(Materials provided begins)
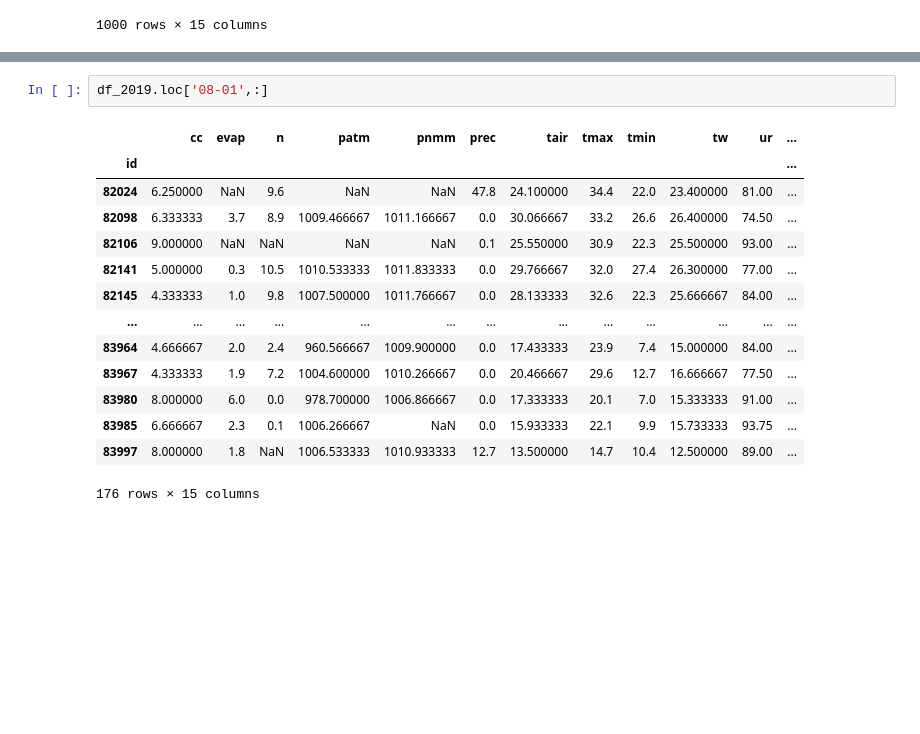
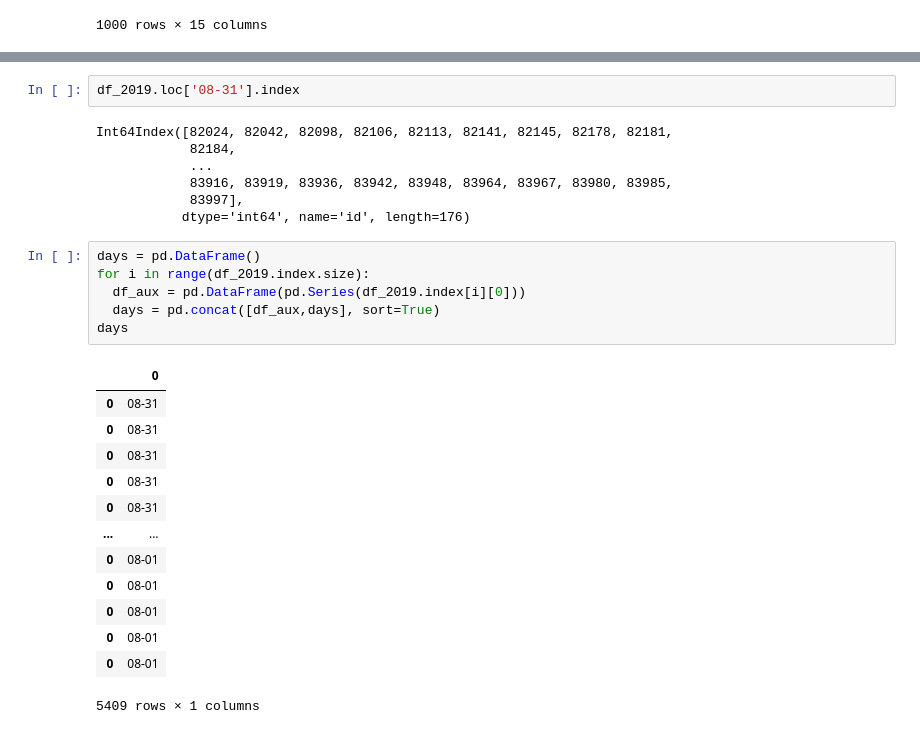
Before and after one commit to andrefellipe/ccd, a Jupyter notebook: baseline.ipynb, the cells around one changed output, grey strips where cells are left out. Saved outputs shown, nothing was run; the diff lists cells and outputs as text; blank space fills up the shorter version.

```diff
--- a/baseline.ipynb
+++ b/baseline.ipynb
@@ -287,17 +304,29 @@ df.loc['08-01',:]
 # %%
-df_2019.loc['08-01',:]
+df_2019.loc['08-31'].index
 # %% [output]
-|  | cc | evap | n | patm | pnmm | prec | tair | tmax | tmin | tw | ur | ... |
-| id |  |  |  |  |  |  |  |  |  |  |  | ... |
-| 82024 | 6.250000 | NaN | 9.6 | NaN | NaN | 47.8 | 24.100000 | 34.4 | 22.0 | 23.400000 | 81.00 | ... |
-| 82098 | 6.333333 | 3.7 | 8.9 | 1009.466667 | 1011.166667 | 0.0 | 30.066667 | 33.2 | 26.6 | 26.400000 | 74.50 | ... |
-| 82106 | 9.000000 | NaN | NaN | NaN | NaN | 0.1 | 25.550000 | 30.9 | 22.3 | 25.500000 | 93.00 | ... |
-| 82141 | 5.000000 | 0.3 | 10.5 | 1010.533333 | 1011.833333 | 0.0 | 29.766667 | 32.0 | 27.4 | 26.300000 | 77.00 | ... |
-| 82145 | 4.333333 | 1.0 | 9.8 | 1007.500000 | 1011.766667 | 0.0 | 28.133333 | 32.6 | 22.3 | 25.666667 | 84.00 | ... |
-| ... | ... | ... | ... | ... | ... | ... | ... | ... | ... | ... | ... | ... |
-| 83964 | 4.666667 | 2.0 | 2.4 | 960.566667 | 1009.900000 | 0.0 | 17.433333 | 23.9 | 7.4 | 15.000000 | 84.00 | ... |
-| 83967 | 4.333333 | 1.9 | 7.2 | 1004.600000 | 1010.266667 | 0.0 | 20.466667 | 29.6 | 12.7 | 16.666667 | 77.50 | ... |
-| 83980 | 8.000000 | 6.0 | 0.0 | 978.700000 | 1006.866667 | 0.0 | 17.333333 | 20.1 | 7.0 | 15.333333 | 91.00 | ... |
-| 83985 | 6.666667 | 2.3 | 0.1 | 1006.266667 | NaN | 0.0 | 15.933333 | 22.1 | 9.9 | 15.733333 | 93.75 | ... |
-| 83997 | 8.000000 | 1.8 | NaN | 1006.533333 | 1010.933333 | 12.7 | 13.500000 | 14.7 | 10.4 | 12.500000 | 89.00 | ... |
-176 rows × 15 columns
+Int64Index([82024, 82042, 82098, 82106, 82113, 82141, 82145, 82178, 82181,
+            82184,
+            ...
+            83916, 83919, 83936, 83942, 83948, 83964, 83967, 83980, 83985,
+            83997],
+           dtype='int64', name='id', length=176)
+# %%
+days = pd.DataFrame()
+for i in range(df_2019.index.size):
+  df_aux = pd.DataFrame(pd.Series(df_2019.index[i][0]))
+  days = pd.concat([df_aux,days], sort=True)
+days
+# %% [output]
+|  | 0 |
+| 0 | 08-31 |
+| 0 | 08-31 |
+| 0 | 08-31 |
+| 0 | 08-31 |
+| 0 | 08-31 |
+| ... | ... |
+| 0 | 08-01 |
+| 0 | 08-01 |
+| 0 | 08-01 |
+| 0 | 08-01 |
+| 0 | 08-01 |
+5409 rows × 1 columns
```
Also changed, not shown: parts of 8 cells of this notebook.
(Materials provided ends)
* **Problem to work on**
Each record above needs to be copied exactly, with images left out.

* **Answer to this task**
Before and after one commit to andrefellipe/ccd, a Jupyter notebook: baseline.ipynb, the cells around one changed output, grey strips where cells are left out. Saved outputs shown, nothing was run; the diff lists cells and outputs as text; blank space fills up the shorter version.

```diff
--- a/baseline.ipynb
+++ b/baseline.ipynb
@@ -287,17 +304,29 @@ df.loc['08-01',:]
 # %%
-df_2019.loc['08-01',:]
+df_2019.loc['08-31'].index
 # %% [output]
-|  | cc | evap | n | patm | pnmm | prec | tair | tmax | tmin | tw | ur | ... |
-| id |  |  |  |  |  |  |  |  |  |  |  | ... |
-| 82024 | 6.250000 | NaN | 9.6 | NaN | NaN | 47.8 | 24.100000 | 34.4 | 22.0 | 23.400000 | 81.00 | ... |
-| 82098 | 6.333333 | 3.7 | 8.9 | 1009.466667 | 1011.166667 | 0.0 | 30.066667 | 33.2 | 26.6 | 26.400000 | 74.50 | ... |
-| 82106 | 9.000000 | NaN | NaN | NaN | NaN | 0.1 | 25.550000 | 30.9 | 22.3 | 25.500000 | 93.00 | ... |
-| 82141 | 5.000000 | 0.3 | 10.5 | 1010.533333 | 1011.833333 | 0.0 | 29.766667 | 32.0 | 27.4 | 26.300000 | 77.00 | ... |
-| 82145 | 4.333333 | 1.0 | 9.8 | 1007.500000 | 1011.766667 | 0.0 | 28.133333 | 32.6 | 22.3 | 25.666667 | 84.00 | ... |
-| ... | ... | ... | ... | ... | ... | ... | ... | ... | ... | ... | ... | ... |
-| 83964 | 4.666667 | 2.0 | 2.4 | 960.566667 | 1009.900000 | 0.0 | 17.433333 | 23.9 | 7.4 | 15.000000 | 84.00 | ... |
-| 83967 | 4.333333 | 1.9 | 7.2 | 1004.600000 | 1010.266667 | 0.0 | 20.466667 | 29.6 | 12.7 | 16.666667 | 77.50 | ... |
-| 83980 | 8.000000 | 6.0 | 0.0 | 978.700000 | 1006.866667 | 0.0 | 17.333333 | 20.1 | 7.0 | 15.333333 | 91.00 | ... |
-| 83985 | 6.666667 | 2.3 | 0.1 | 1006.266667 | NaN | 0.0 | 15.933333 | 22.1 | 9.9 | 15.733333 | 93.75 | ... |
-| 83997 | 8.000000 | 1.8 | NaN | 1006.533333 | 1010.933333 | 12.7 | 13.500000 | 14.7 | 10.4 | 12.500000 | 89.00 | ... |
-176 rows × 15 columns
+Int64Index([82024, 82042, 82098, 82106, 82113, 82141, 82145, 82178, 82181,
+            82184,
+            ...
+            83916, 83919, 83936, 83942, 83948, 83964, 83967, 83980, 83985,
+            83997],
+           dtype='int64', name='id', length=176)
+# %%
+days = pd.DataFrame()
+for i in range(df_2019.index.size):
+  df_aux = pd.DataFrame(pd.Series(df_2019.index[i][0]))
+  days = pd.concat([df_aux,days], sort=True)
+days
+# %% [output]
+|  | 0 |
+| 0 | 08-31 |
+| 0 | 08-31 |
+| 0 | 08-31 |
+| 0 | 08-31 |
+| 0 | 08-31 |
+| ... | ... |
+| 0 | 08-01 |
+| 0 | 08-01 |
+| 0 | 08-01 |
+| 0 | 08-01 |
+| 0 | 08-01 |
+5409 rows × 1 columns
```
Also changed, not shown: parts of 8 cells of this notebook.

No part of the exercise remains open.